** Task description **
All entries below are to be written out again exactly, but no picture is to be copied.
=======
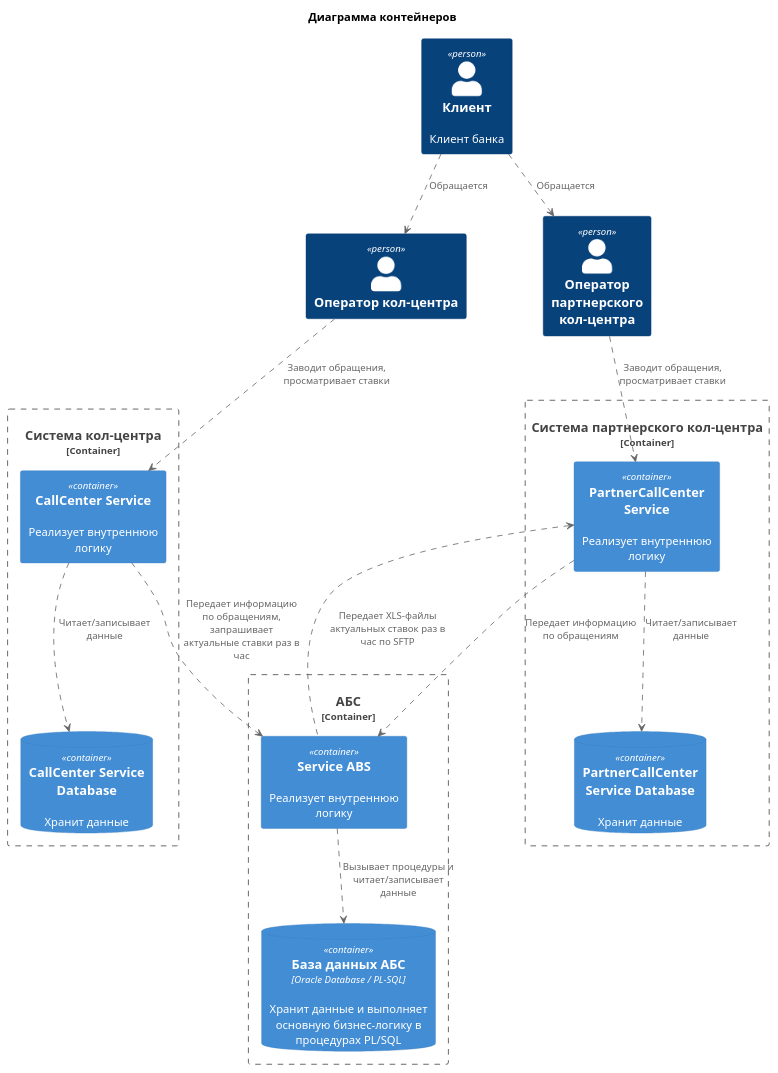
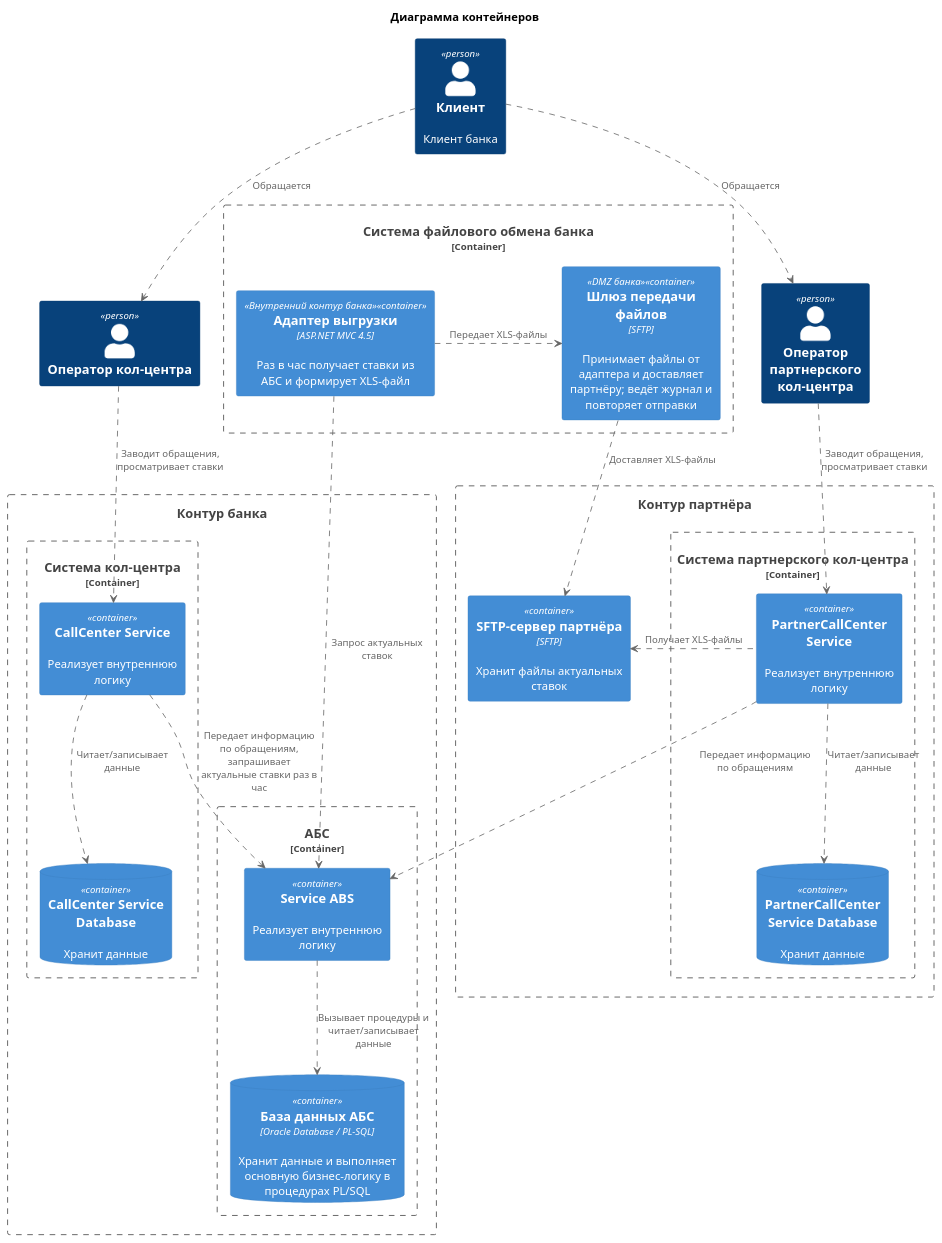
The diagram in Task4/diagrams/container.puml (PAKETIKk/architecture-standart), drawn with PlantUML before and after one commit. The commit also changed 11 other files, not shown here.

```diff
--- a/Task4/diagrams/container.puml
+++ b/Task4/diagrams/container.puml
@@ -1,41 +1,58 @@
 @startuml 
 title Диаграмма контейнеров
 !include ./uml-lib/C4_Container.puml 
 ' Пользователи
 Person(user, "Клиент", "Клиент банка")
 Person(operator, "Оператор кол-центра")
 Person(partnerOperator, "Оператор партнерского кол-центра")
 ' Системы
-Container_Boundary(ABS, "АБС"){
-    ' Сервисы
-    Container(absService, "Service ABS", "", "Реализует внутреннюю логику")
-    ContainerDb(absDb, "База данных АБС", "Oracle Database / PL-SQL", "Хранит данные и выполняет основную бизнес-логику в процедурах PL/SQL")
-    ' Связи
-    absService ..> absDb: "Вызывает процедуры и читает/записывает данные"
+Container_Boundary(fileExchange, "Система файлового обмена банка"){
+    Container(exportAdapter, "Адаптер выгрузки", "ASP.NET MVC 4.5", "Раз в час получает ставки из АБС и формирует XLS-файл", $tags="Внутренний контур банка")
+    Container(fileGateway, "Шлюз передачи файлов", "SFTP", "Принимает файлы от адаптера и доставляет партнёру; ведёт журнал и повторяет отправки", $tags="DMZ банка")
 }
-Container_Boundary(callCenter, "Система кол-центра"){
-    ' Сервисы
-    Container(callCenterService, "СallCenter Service", "", "Реализует внутреннюю логику")
-    ContainerDb(callCenterDb, "СallCenter Service Database", "", "Хранит данные")
-    ' Связи
-    callCenterService ..> callCenterDb: "Читает/записывает данные"
+Boundary(system, "Контур банка"){
+    Container_Boundary(ABS, "АБС"){
+        ' Сервисы
+        Container(absService, "Service ABS", "", "Реализует внутреннюю логику")
+        ContainerDb(absDb, "База данных АБС", "Oracle Database / PL-SQL", "Хранит данные и выполняет основную бизнес-логику в процедурах PL/SQL")
+        ' Связи
+        absService ..> absDb: "Вызывает процедуры и читает/записывает данные"
+    }
+    Container_Boundary(callCenter, "Система кол-центра"){
+        ' Сервисы
+        Container(callCenterService, "СallCenter Service", "", "Реализует внутреннюю логику")
+        ContainerDb(callCenterDb, "СallCenter Service Database", "", "Хранит данные")
+        ' Связи
+        callCenterService ..> callCenterDb: "Читает/записывает данные"
+    }
+    exportAdapter ..> absService: "Запрос актуальных ставок"
 }
-Container_Boundary(partnerCallCenter, "Система партнерского кол-центра"){
-    ' Сервисы
-    Container(partnerCallCenterService, "PartnerCallCenter Service", "", "Реализует внутреннюю логику")
-    ContainerDb(partnerCallCenterDb, "PartnerCallCenter Service Database", "", "Хранит данные")
-    ' Связи
-    partnerCallCenterService ..> partnerCallCenterDb: "Читает/записывает данные"
+Boundary(partnerNetwork, "Контур партнёра") {
+    Container(partnerSftp, "SFTP-сервер партнёра", "SFTP", "Хранит файлы актуальных ставок")
+
+    Container_Boundary(partnerCallCenter, "Система партнерского кол-центра"){
+        ' Сервисы
+        Container(partnerCallCenterService, "PartnerCallCenter Service", "", "Реализует внутреннюю логику")
+        ContainerDb(partnerCallCenterDb, "PartnerCallCenter Service Database", "", "Хранит данные")
+        ' Связи
+        partnerCallCenterService ..> partnerCallCenterDb: "Читает/записывает данные"
+    }
+
+    partnerCallCenterService .left.> partnerSftp: "Получает XLS-файлы"
 }
+' exportAdapter -[hidden]right- fileGateway
+' partnerSftp -[hidden]left- fileGateway
 ' Взаимодействия
 user ..> operator: "Обращается"
 user ..> partnerOperator: "Обращается"
 
 operator ..> callCenterService: "Заводит обращения, просматривает ставки"
 callCenterService ..> absService: "Передает информацию по обращениям, запрашивает актуальные ставки раз в час"
 
 partnerOperator ..> partnerCallCenterService: "Заводит обращения, просматривает ставки"
 partnerCallCenterService ..> absService: "Передает информацию по обращениям"
 
-absService .up.> partnerCallCenterService: "Передает XLS-файлы актуальных ставок раз в час по SFTP"
+exportAdapter .right.> fileGateway: "Передает XLS-файлы"
+fileGateway ..> partnerSftp: "Доставляет XLS-файлы"
+' absService .up.> partnerCallCenterService: "Передает XLS-файлы актуальных ставок раз в час по SFTP"
 @enduml
```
=======
** Expected output **
The diagram in Task4/diagrams/container.puml (PAKETIKk/architecture-standart), drawn with PlantUML before and after one commit. The commit also changed 11 other files, not shown here.

```diff
--- a/Task4/diagrams/container.puml
+++ b/Task4/diagrams/container.puml
@@ -1,41 +1,58 @@
 @startuml 
 title Диаграмма контейнеров
 !include ./uml-lib/C4_Container.puml 
 ' Пользователи
 Person(user, "Клиент", "Клиент банка")
 Person(operator, "Оператор кол-центра")
 Person(partnerOperator, "Оператор партнерского кол-центра")
 ' Системы
-Container_Boundary(ABS, "АБС"){
-    ' Сервисы
-    Container(absService, "Service ABS", "", "Реализует внутреннюю логику")
-    ContainerDb(absDb, "База данных АБС", "Oracle Database / PL-SQL", "Хранит данные и выполняет основную бизнес-логику в процедурах PL/SQL")
-    ' Связи
-    absService ..> absDb: "Вызывает процедуры и читает/записывает данные"
+Container_Boundary(fileExchange, "Система файлового обмена банка"){
+    Container(exportAdapter, "Адаптер выгрузки", "ASP.NET MVC 4.5", "Раз в час получает ставки из АБС и формирует XLS-файл", $tags="Внутренний контур банка")
+    Container(fileGateway, "Шлюз передачи файлов", "SFTP", "Принимает файлы от адаптера и доставляет партнёру; ведёт журнал и повторяет отправки", $tags="DMZ банка")
 }
-Container_Boundary(callCenter, "Система кол-центра"){
-    ' Сервисы
-    Container(callCenterService, "СallCenter Service", "", "Реализует внутреннюю логику")
-    ContainerDb(callCenterDb, "СallCenter Service Database", "", "Хранит данные")
-    ' Связи
-    callCenterService ..> callCenterDb: "Читает/записывает данные"
+Boundary(system, "Контур банка"){
+    Container_Boundary(ABS, "АБС"){
+        ' Сервисы
+        Container(absService, "Service ABS", "", "Реализует внутреннюю логику")
+        ContainerDb(absDb, "База данных АБС", "Oracle Database / PL-SQL", "Хранит данные и выполняет основную бизнес-логику в процедурах PL/SQL")
+        ' Связи
+        absService ..> absDb: "Вызывает процедуры и читает/записывает данные"
+    }
+    Container_Boundary(callCenter, "Система кол-центра"){
+        ' Сервисы
+        Container(callCenterService, "СallCenter Service", "", "Реализует внутреннюю логику")
+        ContainerDb(callCenterDb, "СallCenter Service Database", "", "Хранит данные")
+        ' Связи
+        callCenterService ..> callCenterDb: "Читает/записывает данные"
+    }
+    exportAdapter ..> absService: "Запрос актуальных ставок"
 }
-Container_Boundary(partnerCallCenter, "Система партнерского кол-центра"){
-    ' Сервисы
-    Container(partnerCallCenterService, "PartnerCallCenter Service", "", "Реализует внутреннюю логику")
-    ContainerDb(partnerCallCenterDb, "PartnerCallCenter Service Database", "", "Хранит данные")
-    ' Связи
-    partnerCallCenterService ..> partnerCallCenterDb: "Читает/записывает данные"
+Boundary(partnerNetwork, "Контур партнёра") {
+    Container(partnerSftp, "SFTP-сервер партнёра", "SFTP", "Хранит файлы актуальных ставок")
+
+    Container_Boundary(partnerCallCenter, "Система партнерского кол-центра"){
+        ' Сервисы
+        Container(partnerCallCenterService, "PartnerCallCenter Service", "", "Реализует внутреннюю логику")
+        ContainerDb(partnerCallCenterDb, "PartnerCallCenter Service Database", "", "Хранит данные")
+        ' Связи
+        partnerCallCenterService ..> partnerCallCenterDb: "Читает/записывает данные"
+    }
+
+    partnerCallCenterService .left.> partnerSftp: "Получает XLS-файлы"
 }
+' exportAdapter -[hidden]right- fileGateway
+' partnerSftp -[hidden]left- fileGateway
 ' Взаимодействия
 user ..> operator: "Обращается"
 user ..> partnerOperator: "Обращается"
 
 operator ..> callCenterService: "Заводит обращения, просматривает ставки"
 callCenterService ..> absService: "Передает информацию по обращениям, запрашивает актуальные ставки раз в час"
 
 partnerOperator ..> partnerCallCenterService: "Заводит обращения, просматривает ставки"
 partnerCallCenterService ..> absService: "Передает информацию по обращениям"
 
-absService .up.> partnerCallCenterService: "Передает XLS-файлы актуальных ставок раз в час по SFTP"
+exportAdapter .right.> fileGateway: "Передает XLS-файлы"
+fileGateway ..> partnerSftp: "Доставляет XLS-файлы"
+' absService .up.> partnerCallCenterService: "Передает XLS-файлы актуальных ставок раз в час по SFTP"
 @enduml
```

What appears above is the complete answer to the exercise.